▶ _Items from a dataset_
►
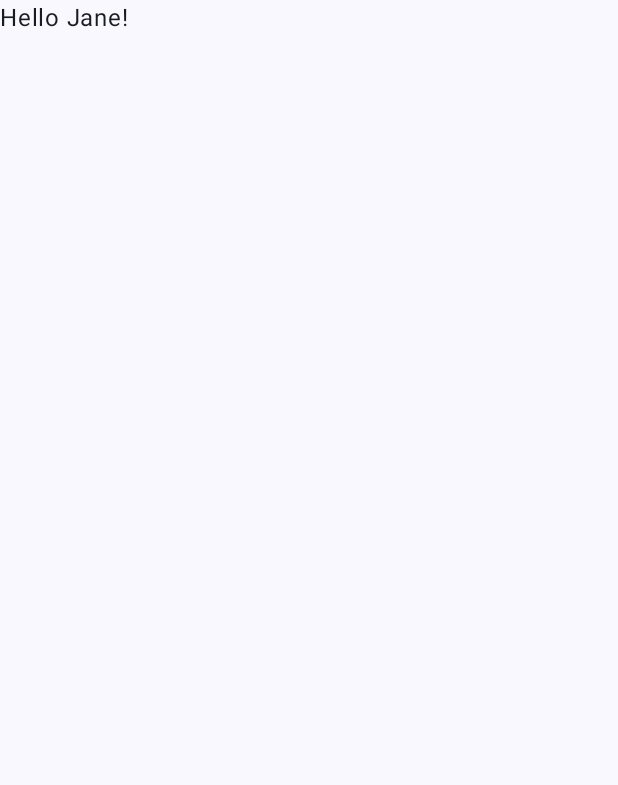
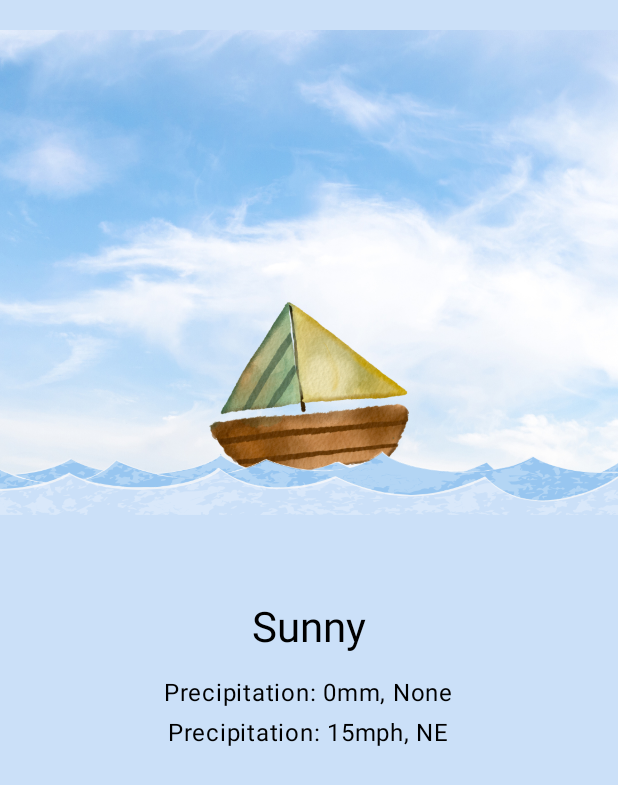
Before and after one commit to LadyJane1114/RedSky, an Android app built with Jetpack Compose: the screen it shows after launch (MainActivity), on a phone screen of 412 x 824 dp. Before the commit the part shown is almost empty. Shown: the top 785 px of the screen. Run offline under Robolectric (Android 15) with nearby library versions, the phone set to English and light mode, and no system bars.

Commit message:
Started on the CurrentWeather screen, but need to add more detail, and would like to add a feature that allows the app to read the time of day to make the backgrounds more dynamic. If that is within the scope of the project.

```diff
--- a/app/src/main/java/com/example/redsky/MainActivity.kt
+++ b/app/src/main/java/com/example/redsky/MainActivity.kt
@@ -1,39 +1,48 @@
 package com.example.redsky
 
+import android.os.Build
 import android.os.Bundle
 import androidx.activity.ComponentActivity
 import androidx.activity.compose.setContent
 import androidx.activity.enableEdgeToEdge
-import androidx.compose.foundation.layout.fillMaxSize
-import androidx.compose.foundation.layout.padding
-import androidx.compose.material3.Scaffold
+
+import androidx.compose.material3.MaterialTheme
 import androidx.compose.material3.Text
 import androidx.compose.runtime.Composable
 import androidx.compose.ui.Modifier
-import androidx.compose.ui.tooling.preview.Preview
+import com.example.redsky.models.Current
+import com.example.redsky.ui.screens.CurrentWeather
 import com.example.redsky.ui.theme.RedSkyTheme
 
 class MainActivity : ComponentActivity() {
     override fun onCreate(savedInstanceState: Bundle?) {
         super.onCreate(savedInstanceState)
         enableEdgeToEdge()
+//need to add some sort of way for the app to tell what time of day it is if I want to include my nighttime backgrounds. Also need to include some snow backgrounds because I forgot!! oopsie
+        val sampleCurrent = Current(
+            weatherImageRes = R.drawable.afternoon_sunny,
+            condition = "Sunny",
+//            temperature = Temperature(current = 25),
+            precipitationAmount = 0,
+            precipitationType = "None",
+            windDirection = "NE",
+            windSpeed = 15
+//            weatherImageRes = R.drawable.day_rain,
+//            condition = "Rainy",
+////            temperature = Temperature(current = 25),
+//            precipitationAmount = 100,
+//            precipitationType = "Rain",
+//            windDirection = "NW",
+//            windSpeed = 20
+        )
+
         setContent {
             RedSkyTheme {
-                Scaffold(modifier = Modifier.fillMaxSize()) { innerPadding ->
-                    Greeting(
-                        name = "Jane",
-                        modifier = Modifier.padding(innerPadding)
-                    )
+                MaterialTheme {
+                    CurrentWeather(current = sampleCurrent)
                 }
+
             }
         }
     }
 }
-
-@Composable
-fun Greeting(name: String, modifier: Modifier = Modifier) {
-    Text(
-        text = "Hello $name!",
-        modifier = modifier
-    )
-}
--- a/app/src/main/java/com/example/redsky/models/Weather.kt
+++ b/app/src/main/java/com/example/redsky/models/Weather.kt
@@ -1,6 +1,8 @@
 package com.example.redsky.models
 
 import android.health.connect.datatypes.units.Temperature
+import androidx.annotation.DrawableRes
+import com.example.redsky.MainActivity
 
 data class Weather (
     val current: Current,
@@ -8,9 +10,9 @@ data class Weather (
 )
 
 data class Current (
-    val weatherImage: String,
+    @DrawableRes val weatherImageRes: Int,
     val condition: String,
-    val temperature: Temperature,
+//    val temperature: MainActivity.Temperature,
     val precipitationAmount: Int,
     val precipitationType: String,
     val windDirection: String,
@@ -19,9 +21,9 @@ data class Current (
 
 data class Forecast (
     val date: String,
-    val weatherImage: String,
-    val temperatureHigh: Temperature,
-    val temperatureLow: Temperature,
+    @DrawableRes val weatherImageRes: Int,
+//    val temperatureHigh: Temperature,
+//    val temperatureLow: Temperature,
     val condition: String,
     val precipitationAmount: Int,
     val precipitationType: String,
--- a/app/src/main/java/com/example/redsky/ui/screens/CurrentWeather.kt
+++ b/app/src/main/java/com/example/redsky/ui/screens/CurrentWeather.kt
@@ -1 +1,91 @@
 package com.example.redsky.ui.screens
+
+import android.R
+import androidx.compose.foundation.Image
+import androidx.compose.foundation.background
+import androidx.compose.foundation.layout.Box
+import androidx.compose.foundation.layout.Column
+import androidx.compose.foundation.layout.Spacer
+import androidx.compose.foundation.layout.fillMaxSize
+import androidx.compose.foundation.layout.fillMaxWidth
+import androidx.compose.foundation.layout.height
+import androidx.compose.foundation.layout.padding
+import androidx.compose.foundation.layout.size
+import androidx.compose.material3.MaterialTheme
+import androidx.compose.material3.Text
+import androidx.compose.runtime.Composable
+import androidx.compose.ui.Alignment
+import androidx.compose.ui.Modifier
+import androidx.compose.ui.graphics.Color
+import androidx.compose.ui.res.painterResource
+import androidx.compose.ui.text.TextStyle
+import androidx.compose.ui.unit.dp
+import com.example.redsky.models.Current
+import com.example.redsky.ui.theme.DayRain
+import com.example.redsky.ui.theme.SunnyBlue
+
+fun getBackgroundColor(condition:String): Color {
+    return when (condition.lowercase()) {
+        "sunny" -> SunnyBlue
+        "rainy" -> DayRain
+        else -> Color.White
+    }
+}
+
+fun getTextColor(condition: String): Color {
+    return when (condition.lowercase()) {
+        "sunny" -> Color.Black
+        "rainy" -> Color.White
+        else -> Color.Black
+    }
+}
+@Composable
+fun CurrentWeather(current: Current) {
+    val backgroundColor = getBackgroundColor(current.condition)
+    val textColor = getTextColor(current.condition)
+
+    Box(
+        modifier = Modifier
+            .fillMaxSize()
+            .background(backgroundColor)
+    ) {
+        Column(horizontalAlignment = Alignment.CenterHorizontally) {
+            Image(
+                painter = painterResource(id = current.weatherImageRes),
+                contentDescription = current.condition,
+                modifier = Modifier
+                    .fillMaxWidth()
+                    .padding(0.dp, 20.dp)
+            )
+            Text(
+                text = current.condition,
+                style = MaterialTheme.typography.headlineMedium,
+                color = textColor
+                )
+
+            Spacer(modifier = Modifier.height(8.dp))
+
+//        Text(
+//            text = "Temperature: ${current.temperature}°C",
+//            style = MaterialTheme.typography.bodyLarge
+//        )
+
+            Spacer(modifier = Modifier.height(8.dp))
+
+            Text(
+                text = "Precipitation: ${current.precipitationAmount}mm, ${current.precipitationType}",
+                style = MaterialTheme.typography.bodyLarge,
+                color = textColor
+            )
+
+            Spacer(modifier = Modifier.height(8.dp))
+
+            Text(
+                text = "Precipitation: ${current.windSpeed}mph, ${current.windDirection}",
+                style = MaterialTheme.typography.bodyLarge,
+                color = textColor
+            )
+
+        }
+    }
+}
--- a/app/src/main/java/com/example/redsky/ui/theme/Color.kt
+++ b/app/src/main/java/com/example/redsky/ui/theme/Color.kt
@@ -9,3 +9,11 @@ val Pink80 = Color(0xFFEFB8C8)
 val Purple40 = Color(0xFF6650a4)
 val PurpleGrey40 = Color(0xFF625b71)
 val Pink40 = Color(0xFF7D5260)
+
+val SunnyBlue = Color(0xFFCBE0F8)
+val DayRain = Color(0xFF313B42)
+val Midnight = Color(0xFF14161C)
+val NightRain = Color(0xFF2C2932)
+val Twilight = Color(0xFF32251E)
+val Sunrise = Color(0xFFED9A77)
+val Sunset = Color(0xFF703840)
```
Also changed, not shown: app/src/main/res/drawable/afternoon_sunny.png (added), app/src/main/res/drawable/day_rain.png (added), app/src/main/res/drawable/midnight_sunny.png (added), app/src/main/res/drawable/night_rain.png (added), app/src/main/res/drawable/night_sunny.png (added), app/src/main/res/drawable/sunrise.png (added), app/src/main/res/drawable/sunset.png (added).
◄
▶ _Task details_
What comes back should match the records exactly, minus any pictures.

▶ _Result of this exercise_
Before and after one commit to LadyJane1114/RedSky, an Android app built with Jetpack Compose: the screen it shows after launch (MainActivity), on a phone screen of 412 x 824 dp. Before the commit the part shown is almost empty. Shown: the top 785 px of the screen. Run offline under Robolectric (Android 15) with nearby library versions, the phone set to English and light mode, and no system bars.

Commit message:
Started on the CurrentWeather screen, but need to add more detail, and would like to add a feature that allows the app to read the time of day to make the backgrounds more dynamic. If that is within the scope of the project.

```diff
--- a/app/src/main/java/com/example/redsky/MainActivity.kt
+++ b/app/src/main/java/com/example/redsky/MainActivity.kt
@@ -1,39 +1,48 @@
 package com.example.redsky
 
+import android.os.Build
 import android.os.Bundle
 import androidx.activity.ComponentActivity
 import androidx.activity.compose.setContent
 import androidx.activity.enableEdgeToEdge
-import androidx.compose.foundation.layout.fillMaxSize
-import androidx.compose.foundation.layout.padding
-import androidx.compose.material3.Scaffold
+
+import androidx.compose.material3.MaterialTheme
 import androidx.compose.material3.Text
 import androidx.compose.runtime.Composable
 import androidx.compose.ui.Modifier
-import androidx.compose.ui.tooling.preview.Preview
+import com.example.redsky.models.Current
+import com.example.redsky.ui.screens.CurrentWeather
 import com.example.redsky.ui.theme.RedSkyTheme
 
 class MainActivity : ComponentActivity() {
     override fun onCreate(savedInstanceState: Bundle?) {
         super.onCreate(savedInstanceState)
         enableEdgeToEdge()
+//need to add some sort of way for the app to tell what time of day it is if I want to include my nighttime backgrounds. Also need to include some snow backgrounds because I forgot!! oopsie
+        val sampleCurrent = Current(
+            weatherImageRes = R.drawable.afternoon_sunny,
+            condition = "Sunny",
+//            temperature = Temperature(current = 25),
+            precipitationAmount = 0,
+            precipitationType = "None",
+            windDirection = "NE",
+            windSpeed = 15
+//            weatherImageRes = R.drawable.day_rain,
+//            condition = "Rainy",
+////            temperature = Temperature(current = 25),
+//            precipitationAmount = 100,
+//            precipitationType = "Rain",
+//            windDirection = "NW",
+//            windSpeed = 20
+        )
+
         setContent {
             RedSkyTheme {
-                Scaffold(modifier = Modifier.fillMaxSize()) { innerPadding ->
-                    Greeting(
-                        name = "Jane",
-                        modifier = Modifier.padding(innerPadding)
-                    )
+                MaterialTheme {
+                    CurrentWeather(current = sampleCurrent)
                 }
+
             }
         }
     }
 }
-
-@Composable
-fun Greeting(name: String, modifier: Modifier = Modifier) {
-    Text(
-        text = "Hello $name!",
-        modifier = modifier
-    )
-}
--- a/app/src/main/java/com/example/redsky/models/Weather.kt
+++ b/app/src/main/java/com/example/redsky/models/Weather.kt
@@ -1,6 +1,8 @@
 package com.example.redsky.models
 
 import android.health.connect.datatypes.units.Temperature
+import androidx.annotation.DrawableRes
+import com.example.redsky.MainActivity
 
 data class Weather (
     val current: Current,
@@ -8,9 +10,9 @@ data class Weather (
 )
 
 data class Current (
-    val weatherImage: String,
+    @DrawableRes val weatherImageRes: Int,
     val condition: String,
-    val temperature: Temperature,
+//    val temperature: MainActivity.Temperature,
     val precipitationAmount: Int,
     val precipitationType: String,
     val windDirection: String,
@@ -19,9 +21,9 @@ data class Current (
 
 data class Forecast (
     val date: String,
-    val weatherImage: String,
-    val temperatureHigh: Temperature,
-    val temperatureLow: Temperature,
+    @DrawableRes val weatherImageRes: Int,
+//    val temperatureHigh: Temperature,
+//    val temperatureLow: Temperature,
     val condition: String,
     val precipitationAmount: Int,
     val precipitationType: String,
--- a/app/src/main/java/com/example/redsky/ui/screens/CurrentWeather.kt
+++ b/app/src/main/java/com/example/redsky/ui/screens/CurrentWeather.kt
@@ -1 +1,91 @@
 package com.example.redsky.ui.screens
+
+import android.R
+import androidx.compose.foundation.Image
+import androidx.compose.foundation.background
+import androidx.compose.foundation.layout.Box
+import androidx.compose.foundation.layout.Column
+import androidx.compose.foundation.layout.Spacer
+import androidx.compose.foundation.layout.fillMaxSize
+import androidx.compose.foundation.layout.fillMaxWidth
+import androidx.compose.foundation.layout.height
+import androidx.compose.foundation.layout.padding
+import androidx.compose.foundation.layout.size
+import androidx.compose.material3.MaterialTheme
+import androidx.compose.material3.Text
+import androidx.compose.runtime.Composable
+import androidx.compose.ui.Alignment
+import androidx.compose.ui.Modifier
+import androidx.compose.ui.graphics.Color
+import androidx.compose.ui.res.painterResource
+import androidx.compose.ui.text.TextStyle
+import androidx.compose.ui.unit.dp
+import com.example.redsky.models.Current
+import com.example.redsky.ui.theme.DayRain
+import com.example.redsky.ui.theme.SunnyBlue
+
+fun getBackgroundColor(condition:String): Color {
+    return when (condition.lowercase()) {
+        "sunny" -> SunnyBlue
+        "rainy" -> DayRain
+        else -> Color.White
+    }
+}
+
+fun getTextColor(condition: String): Color {
+    return when (condition.lowercase()) {
+        "sunny" -> Color.Black
+        "rainy" -> Color.White
+        else -> Color.Black
+    }
+}
+@Composable
+fun CurrentWeather(current: Current) {
+    val backgroundColor = getBackgroundColor(current.condition)
+    val textColor = getTextColor(current.condition)
+
+    Box(
+        modifier = Modifier
+            .fillMaxSize()
+            .background(backgroundColor)
+    ) {
+        Column(horizontalAlignment = Alignment.CenterHorizontally) {
+            Image(
+                painter = painterResource(id = current.weatherImageRes),
+                contentDescription = current.condition,
+                modifier = Modifier
+                    .fillMaxWidth()
+                    .padding(0.dp, 20.dp)
+            )
+            Text(
+                text = current.condition,
+                style = MaterialTheme.typography.headlineMedium,
+                color = textColor
+                )
+
+            Spacer(modifier = Modifier.height(8.dp))
+
+//        Text(
+//            text = "Temperature: ${current.temperature}°C",
+//            style = MaterialTheme.typography.bodyLarge
+//        )
+
+            Spacer(modifier = Modifier.height(8.dp))
+
+            Text(
+                text = "Precipitation: ${current.precipitationAmount}mm, ${current.precipitationType}",
+                style = MaterialTheme.typography.bodyLarge,
+                color = textColor
+            )
+
+            Spacer(modifier = Modifier.height(8.dp))
+
+            Text(
+                text = "Precipitation: ${current.windSpeed}mph, ${current.windDirection}",
+                style = MaterialTheme.typography.bodyLarge,
+                color = textColor
+            )
+
+        }
+    }
+}
--- a/app/src/main/java/com/example/redsky/ui/theme/Color.kt
+++ b/app/src/main/java/com/example/redsky/ui/theme/Color.kt
@@ -9,3 +9,11 @@ val Pink80 = Color(0xFFEFB8C8)
 val Purple40 = Color(0xFF6650a4)
 val PurpleGrey40 = Color(0xFF625b71)
 val Pink40 = Color(0xFF7D5260)
+
+val SunnyBlue = Color(0xFFCBE0F8)
+val DayRain = Color(0xFF313B42)
+val Midnight = Color(0xFF14161C)
+val NightRain = Color(0xFF2C2932)
+val Twilight = Color(0xFF32251E)
+val Sunrise = Color(0xFFED9A77)
+val Sunset = Color(0xFF703840)
```
Also changed, not shown: app/src/main/res/drawable/afternoon_sunny.png (added), app/src/main/res/drawable/day_rain.png (added), app/src/main/res/drawable/midnight_sunny.png (added), app/src/main/res/drawable/night_rain.png (added), app/src/main/res/drawable/night_sunny.png (added), app/src/main/res/drawable/sunrise.png (added), app/src/main/res/drawable/sunset.png (added).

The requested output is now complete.